American Conference on Diversity is honored to receive a grant of $7,000 from longtime Partner in Education Bank of America Charitable Foundation in support of the 17th Annual Lead for Diversity Youth Education Program. For the past five years, Bank of America has given generously to the initiative, which equips high-school students to recognize and challenge bias and oppression within their communities and impacts close to 18,000 students throughout New Jersey each year.
“The Bank of America Charitable Foundation provides philanthropic funding to address pressing community issues. It’s been our privilege to partner with many outstanding nonprofit organizations that are creating economically vibrant communities as we continue to deliver on a 10-year goal of $2 billion in philanthropic giving. I congratulate you on your receipt of a grant,” states Bank of America’s Etta Rudolf Denk, Senior Vice President, NJ Market Manager, Corporate Social Responsibility, in a letter to the American Conference on Diversity.
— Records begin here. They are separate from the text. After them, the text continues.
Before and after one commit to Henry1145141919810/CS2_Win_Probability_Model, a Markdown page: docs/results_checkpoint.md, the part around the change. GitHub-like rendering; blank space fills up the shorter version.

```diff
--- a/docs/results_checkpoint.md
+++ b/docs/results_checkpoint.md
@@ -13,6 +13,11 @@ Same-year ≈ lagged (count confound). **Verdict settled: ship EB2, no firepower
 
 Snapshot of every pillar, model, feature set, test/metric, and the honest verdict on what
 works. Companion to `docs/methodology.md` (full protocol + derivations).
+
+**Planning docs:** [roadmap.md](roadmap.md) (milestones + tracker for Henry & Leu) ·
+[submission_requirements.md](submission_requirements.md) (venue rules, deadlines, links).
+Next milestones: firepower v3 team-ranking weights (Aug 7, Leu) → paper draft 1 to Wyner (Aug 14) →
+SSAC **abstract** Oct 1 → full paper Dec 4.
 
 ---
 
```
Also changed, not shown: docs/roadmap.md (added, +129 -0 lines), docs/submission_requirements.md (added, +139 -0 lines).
Thanks to the generosity of Bank of America and other Partners in Education and donors, more than 50 percent of this year’s Lead for Diversity school participation costs have been paid for.
“We couldn’t be happier to give this check to you,” says Bank of America’s Ann Marie Carollo, Consumer Market Manager, Northern New Jersey. “Not only do we love to help in a financial way, but we also love to help in a volunteer way. We are here rooted in the community to help in any way.”
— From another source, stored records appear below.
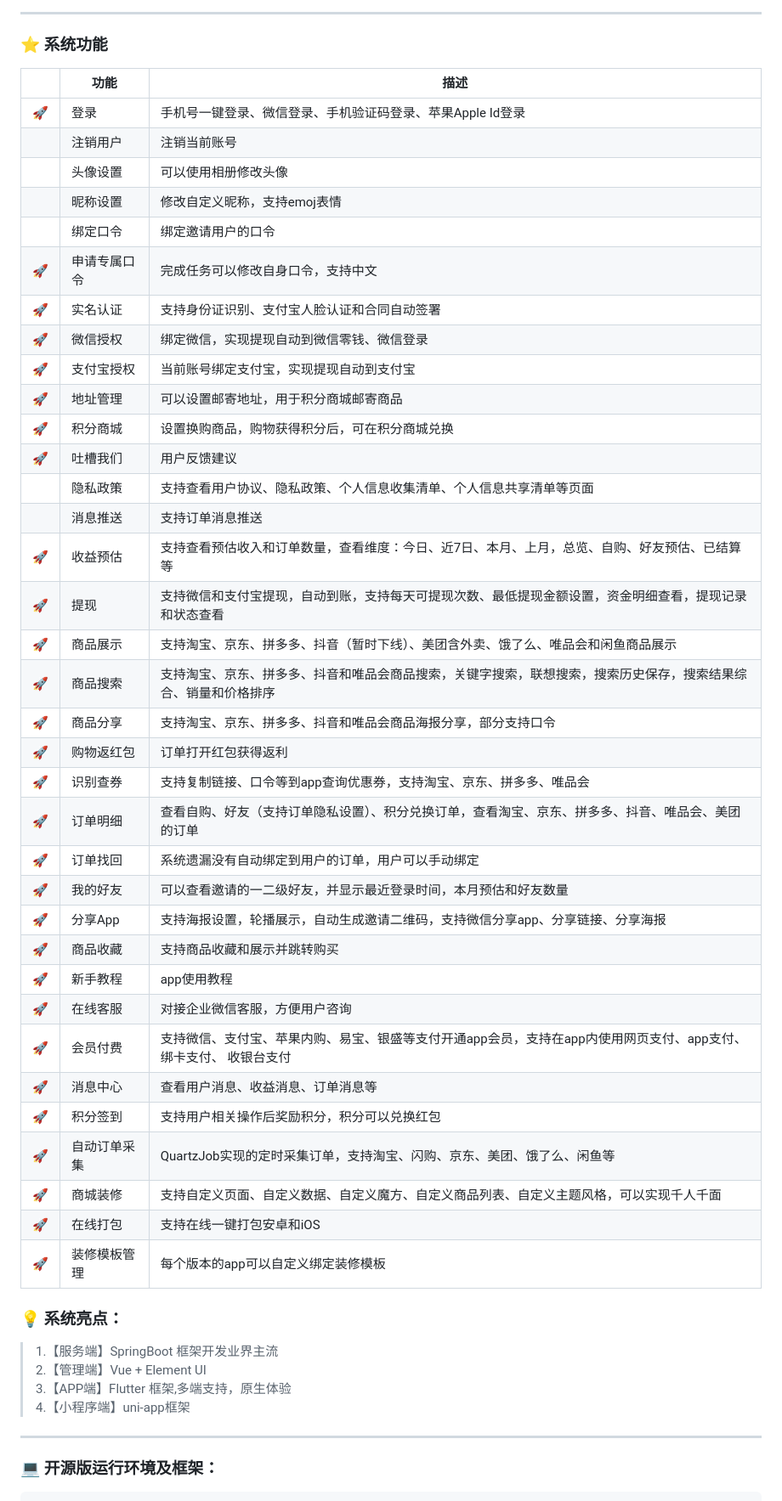
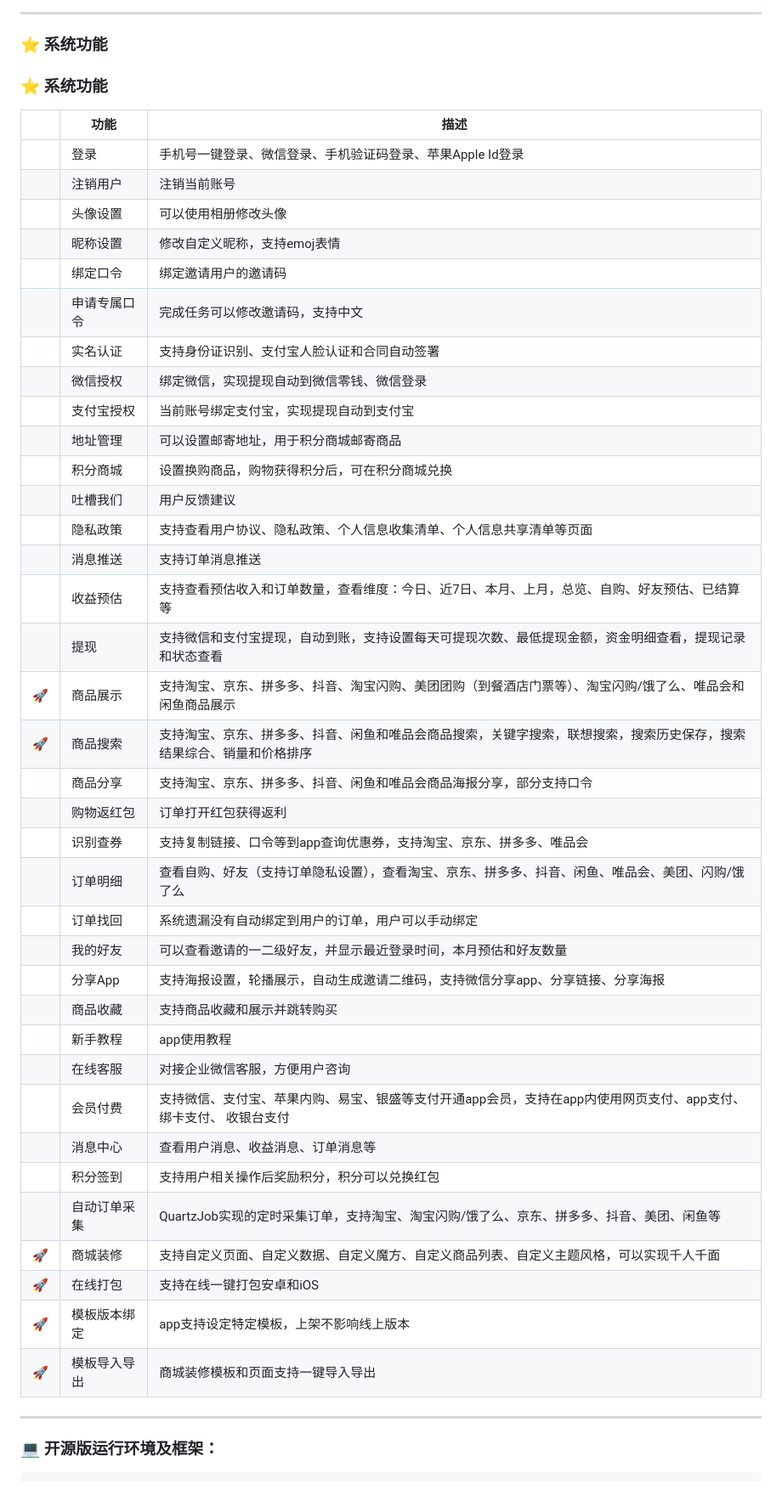
Before and after one commit to jacky4631/sfb_admin, a Markdown page: README.md, the part around one of its changes. Shown at 85% size. GitHub-like rendering.

Commit message:
更新readme

```diff
--- a/README.md
+++ b/README.md
@@ -51,49 +63,46 @@
 
 ### ⭐️ 系统功能
 
-|  | 功能     | 描述                                                       |
-|--|--------|----------------------------------------------------------|
-| 🚀 | 登录     | 手机号一键登录、微信登录、手机验证码登录、苹果Apple Id登录                        |
-|  | 注销用户   | 注销当前账号                                                   |
-|  | 头像设置   | 可以使用相册修改头像                                               |
-|  | 昵称设置   | 修改自定义昵称，支持emoj表情                                         |
-|  | 绑定口令   | 绑定邀请用户的口令                                                |
-| 🚀 | 申请专属口令 | 完成任务可以修改自身口令，支持中文                                        |
-| 🚀 | 实名认证   | 支持身份证识别、支付宝人脸认证和合同自动签署                                   |
-| 🚀 | 微信授权   | 绑定微信，实现提现自动到微信零钱、微信登录                                    |
-| 🚀 | 支付宝授权  | 当前账号绑定支付宝，实现提现自动到支付宝                                     |
-| 🚀 | 地址管理   | 可以设置邮寄地址，用于积分商城邮寄商品                                      |
-| 🚀 | 积分商城   | 设置换购商品，购物获得积分后，可在积分商城兑换                                  |
-| 🚀 | 吐槽我们   | 用户反馈建议                                                   |
-|  | 隐私政策   | 支持查看用户协议、隐私政策、个人信息收集清单、个人信息共享清单等页面                       |
-|  | 消息推送   | 支持订单消息推送                                                 |
-| 🚀 | 收益预估   | 支持查看预估收入和订单数量，查看维度：今日、近7日、本月、上月，总览、自购、好友预估、已结算等          |
-| 🚀 | 提现     | 支持微信和支付宝提现，自动到账，支持每天可提现次数、最低提现金额设置，资金明细查看，提现记录和状态查看      |
-| 🚀 | 商品展示   | 支持淘宝、京东、拼多多、抖音（暂时下线）、美团含外卖、饿了么、唯品会和闲鱼商品展示                |
-| 🚀 | 商品搜索   | 支持淘宝、京东、拼多多、抖音和唯品会商品搜索，关键字搜索，联想搜索，搜索历史保存，搜索结果综合、销量和价格排序  |
-| 🚀 | 商品分享   | 支持淘宝、京东、拼多多、抖音和唯品会商品海报分享，部分支持口令                          |
-| 🚀 | 购物返红包  | 订单打开红包获得返利                                               |
-| 🚀 | 识别查券   | 支持复制链接、口令等到app查询优惠券，支持淘宝、京东、拼多多、唯品会                      |
-| 🚀 | 订单明细   | 查看自购、好友（支持订单隐私设置）、积分兑换订单，查看淘宝、京东、拼多多、抖音、唯品会、美团的订单        |
-| 🚀 | 订单找回   | 系统遗漏没有自动绑定到用户的订单，用户可以手动绑定                                |
-| 🚀 | 我的好友   | 可以查看邀请的一二级好友，并显示最近登录时间，本月预估和好友数量                         |
-| 🚀 | 分享App  | 支持海报设置，轮播展示，自动生成邀请二维码，支持微信分享app、分享链接、分享海报                |
-| 🚀 | 商品收藏   | 支持商品收藏和展示并跳转购买                                           |
-| 🚀 | 新手教程   | app使用教程                                                  |
-| 🚀 | 在线客服   | 对接企业微信客服，方便用户咨询                                          |
-| 🚀 | 会员付费   | 支持微信、支付宝、苹果内购、易宝、银盛等支付开通app会员，支持在app内使用网页支付、app支付、绑卡支付、 收银台支付 |
-| 🚀 | 消息中心   | 查看用户消息、收益消息、订单消息等                                        |
-| 🚀 | 积分签到   | 支持用户相关操作后奖励积分，积分可以兑换红包                                   |
-| 🚀 | 自动订单采集 | QuartzJob实现的定时采集订单，支持淘宝、闪购、京东、美团、饿了么、闲鱼等                 |
-| 🚀 | 商城装修   | 支持自定义页面、自定义数据、自定义魔方、自定义商品列表、自定义主题风格，可以实现千人千面             |
-| 🚀 | 在线打包   | 支持在线一键打包安卓和iOS                                           |
-| 🚀 | 装修模板管理 | 每个版本的app可以自定义绑定装修模板                                      |
+### ⭐️ 系统功能
 
-### 💡 系统亮点：
->1.【服务端】SpringBoot 框架开发业界主流<br>
->2.【管理端】Vue + Element UI<br>
->3.【APP端】Flutter 框架,多端支持，原生体验<br>
->4.【小程序端】uni-app框架<br>
+|    | 功能         | 描述                                                     |
+|----|------------|--------------------------------------------------------|
+|    | 登录         | 手机号一键登录、微信登录、手机验证码登录、苹果Apple Id登录                      |
+|    | 注销用户       | 注销当前账号                                                 |
+|    | 头像设置       | 可以使用相册修改头像                                             |
+|    | 昵称设置       | 修改自定义昵称，支持emoj表情                                       |
+|    | 绑定口令       | 绑定邀请用户的邀请码                                             |
+|    | 申请专属口令     | 完成任务可以修改邀请码，支持中文                                       |
+|    | 实名认证       | 支持身份证识别、支付宝人脸认证和合同自动签署                                 |
+|    | 微信授权       | 绑定微信，实现提现自动到微信零钱、微信登录                                  |
+|    | 支付宝授权      | 当前账号绑定支付宝，实现提现自动到支付宝                                   |
+|    | 地址管理       | 可以设置邮寄地址，用于积分商城邮寄商品                                    |
+|    | 积分商城       | 设置换购商品，购物获得积分后，可在积分商城兑换                                |
+|    | 吐槽我们       | 用户反馈建议                                                 |
+|    | 隐私政策       | 支持查看用户协议、隐私政策、个人信息收集清单、个人信息共享清单等页面                     |
+|    | 消息推送       | 支持订单消息推送                                               |
+|    | 收益预估       | 支持查看预估收入和订单数量，查看维度：今日、近7日、本月、上月，总览、自购、好友预估、已结算等        |
+|    | 提现         | 支持微信和支付宝提现，自动到账，支持设置每天可提现次数、最低提现金额，资金明细查看，提现记录和状态查看    |
+| 🚀 | 商品展示       | 支持淘宝、京东、拼多多、抖音、淘宝闪购、美团团购（到餐酒店门票等）、淘宝闪购/饿了么、唯品会和闲鱼商品展示  |
+| 🚀 | 商品搜索       | 支持淘宝、京东、拼多多、抖音、闲鱼和唯品会商品搜索，关键字搜索，联想搜索，搜索历史保存，搜索结果综合、销量和价格排序 |
+|    | 商品分享       | 支持淘宝、京东、拼多多、抖音、闲鱼和唯品会商品海报分享，部分支持口令                     |
+|    | 购物返红包      | 订单打开红包获得返利                                             |
+|    | 识别查券       | 支持复制链接、口令等到app查询优惠券，支持淘宝、京东、拼多多、唯品会                    |
+|    | 订单明细       | 查看自购、好友（支持订单隐私设置），查看淘宝、京东、拼多多、抖音、闲鱼、唯品会、美团、闪购/饿了么      |
+|    | 订单找回       | 系统遗漏没有自动绑定到用户的订单，用户可以手动绑定                              |
+|    | 我的好友       | 可以查看邀请的一二级好友，并显示最近登录时间，本月预估和好友数量                       |
+|    | 分享App      | 支持海报设置，轮播展示，自动生成邀请二维码，支持微信分享app、分享链接、分享海报              |
+|    | 商品收藏       | 支持商品收藏和展示并跳转购买                                         |
+|    | 新手教程       | app使用教程                                                |
+|    | 在线客服       | 对接企业微信客服，方便用户咨询                                        |
+|    | 会员付费       | 支持微信、支付宝、苹果内购、易宝、银盛等支付开通app会员，支持在app内使用网页支付、app支付、绑卡支付、 收银台支付 |
+|    | 消息中心       | 查看用户消息、收益消息、订单消息等                                      |
+|    | 积分签到       | 支持用户相关操作后奖励积分，积分可以兑换红包                                 |
+|    | 自动订单采集     | QuartzJob实现的定时采集订单，支持淘宝、淘宝闪购/饿了么、京东、拼多多、抖音、美团、闲鱼等      |
+| 🚀 | 商城装修       | 支持自定义页面、自定义数据、自定义魔方、自定义商品列表、自定义主题风格，可以实现千人千面           |
+| 🚀 | 在线打包       | 支持在线一键打包安卓和iOS                                         |
+| 🚀 | 模板版本绑定     | app支持设定特定模板，上架不影响线上版本                                  |
+| 🚀 | 模板导入导出 | 商城装修模板和页面支持一键导入导出                                      |
 
 ---
 
```
Also changed, not shown: other parts of README.md (+12 -0 lines).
During the yearlong youth education program, which kicked off this summer, student delegates from dozens of public, private, and charter high schools throughout New Jersey discover the value of diversity through experiential learning. They hone their social-awareness, leadership, conflict-resolution, and human-relations skills, and then work with their peers and faculty advisors to create action plans that will be implemented during the 2012-2013 school year to address challenges unique to their communities.
“What happens is with each child, a life is changed in how they see the world and differences,” says the American Conference on Diversity President and CEO Elizabeth Williams-Riley. “We’ve had so many young people that have gone through this program that continue to stay with us. They start when they’re in high school and now, in their professional lives, they give back as volunteers. And all of our corporate sponsors are helping us make a difference.”